LARA: No, it's not.

O'REILLY: –as there were because the economy's terrible. If you go back 10 years, every city is up big. And the intrusion on Arizona and California, as you know, is enormous in dollars and blood.

Once again, O'Reilly is just making things up. It's not true that crime in "every city is up big" compared to 10 years ago; looking at the FBI's violent crime reports for 2000 and 2009 in the 10 largest cities, the figures are down substantially in New York (down 44 percent), Los Angeles (57 percent), Phoenix (28 percent), Philadelphia (21 percent), San Antonio (14 percent), Dallas (45 percent) and San Diego (21 percent). Chicago doesn't release figures on rapes, so it doesn't have a comparable violent crime rate, but its murder rate declined 27 percent from 2000 to 2009. Violent crime in Houston rose 0.5 percent over the same time period; Las Vegas had a 52 percent jump, making it the one major city where crime actually was "up big."

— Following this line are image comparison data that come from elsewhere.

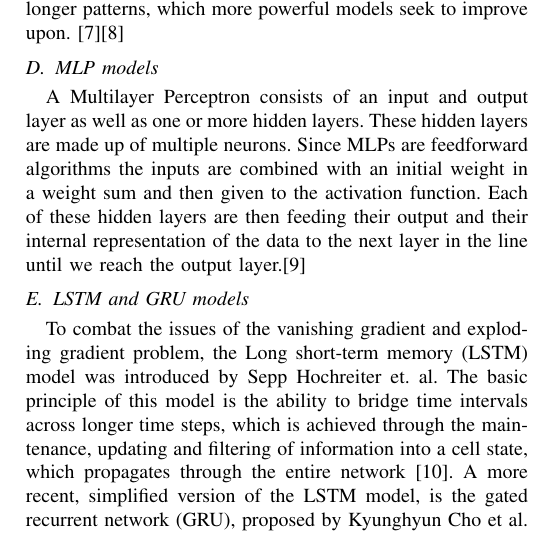
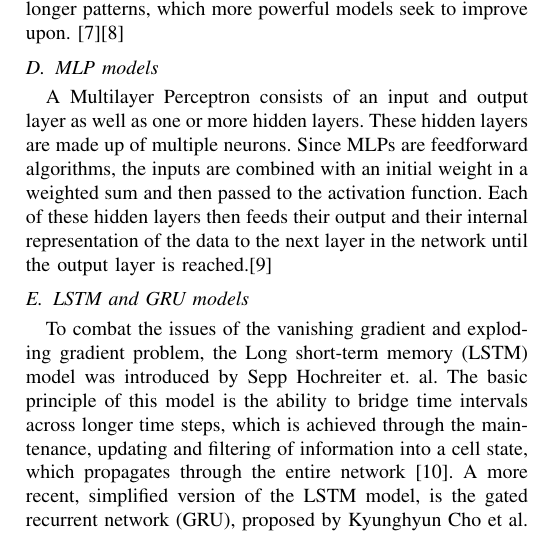
Before and after one commit to chhoumann/P6, a LaTeX paper (master.tex, which reads sections/related-works.tex): part of one column of page 3 of 4, cut so that both start at the same text. Compiled offline with pdfLaTeX; a missing font is replaced by an installed copy or a similar font; a LaTeX package or settings file that is missing is left out.

Commit message:
Apply suggestions from code review
Co-authored-by: Pattrigue <57709490+Pattrigue@users.noreply.github.com>

```diff
--- a/sections/related-works.tex
+++ b/sections/related-works.tex
@@ -8,8 +8,8 @@ A primary issue with RNNs are the vanishing gradient and the exploding gradient
 
 \subsection{MLP models}
 A Multilayer Perceptron consists of an input and output layer as well as one or more hidden layers. These hidden layers are made up of multiple neurons.
-Since MLPs are feedforward algorithms the inputs are combined with an initial weight in a weight sum and then given to the activation function.
-Each of these hidden layers are then feeding their output and their internal representation of the data to the next layer in the line until we reach the output layer.\cite{bentoMultilayerPerceptronExplained2021}
+Since MLPs are feedforward algorithms, the inputs are combined with an initial weight in a weighted sum and then passed to the activation function.
+Each of these hidden layers then feeds their output and their internal representation of the data to the next layer in the network until the output layer is reached.\cite{bentoMultilayerPerceptronExplained2021}
 
 \subsection{LSTM and GRU models}
 To combat the issues of the vanishing gradient and exploding gradient problem, the Long short-term memory (LSTM) model was introduced by Sepp Hochreiter et. al. The basic principle of this model is the ability to bridge time intervals across longer time steps, which is achieved through the maintenance, updating and filtering of information into a cell state, which propagates through the entire network \cite{LSTMPaper}.
```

What about Arizona and California–was the "intrusion…enormous in dollars and blood" in those states? Not so much blood, it turns out–violent crime in those states was down 16 percent and 19 percent, respectively, from 2000 to 2008 (the most recent year available).

It's worth saying again that the entire premise of O'Reilly's argument is wrong–there is no connection between immigration and crime, so it's unsurprising that the rise in unauthorized immigration to the United States has coincided with a dramatic fall in violent crime rates.

UPDATE: O'Reilly seems to be desperately seeking some way that he's somehow right on this stuff. Here he is last night (6/22/10):

Crime has gone down in all the border states. In El Paso, we did a big extensive study, the Factor did, of this. You can't break out illegal alien crime. You can't break it out because they don't keep stats that way. It's down. And a lot of people think it's because of the economy that fewer people are coming here to the United States because of jobs are harder to get.

Who thinks that, exactly? The people who did the big extensive study at the Factor? If they had done such a study, they would have noticed that the fall in crime in El Paso is not a short-term phenomenon; violent crime in that heavily immigrantcity is down 34 percent since 2000.

And that is consistent with national trends. As the Immigration Policy Center pointed out in a report, "Immigrants and Crime: Are They Connected?":

Although the undocumented immigrant population doubled to about 12 million from 1994 to 2005, the violent crime rate in the United States declined by 34.2 percent and the property crime rate fell by 26.4 percent. This decline in crime rates was not just national, it also occurred in border cities and other cities with large immigrant populations–such as San Diego, El Paso, Los Angeles, New York, Chicago and Miami.

Research assistance: Alyssa Figueroa

About Jim Naureckas

Extra! Magazine Editor Since 1990, Jim Naureckas has been the editor of Extra!, FAIR's monthly journal of media criticism. He is the co-author of The Way Things Aren't: Rush Limbaugh's Reign of Error, and co-editor of The FAIR Reader: An Extra! Review of Press and Politics in the '90s. He is also the co-manager of FAIR's website. He has worked as an investigative reporter for the newspaper In These Times, where he covered the Iran-Contra scandal, and was managing editor of the Washington Report on the Hemisphere, a newsletter on Latin America. Jim was born in Libertyville, Illinois, in 1964, and graduated from Stanford University in 1985 with a bachelor's degree in political science. Since 1997 he has been married to Janine Jackson, FAIR's program director. You can follow Jim on Twitter at @JNaureckas.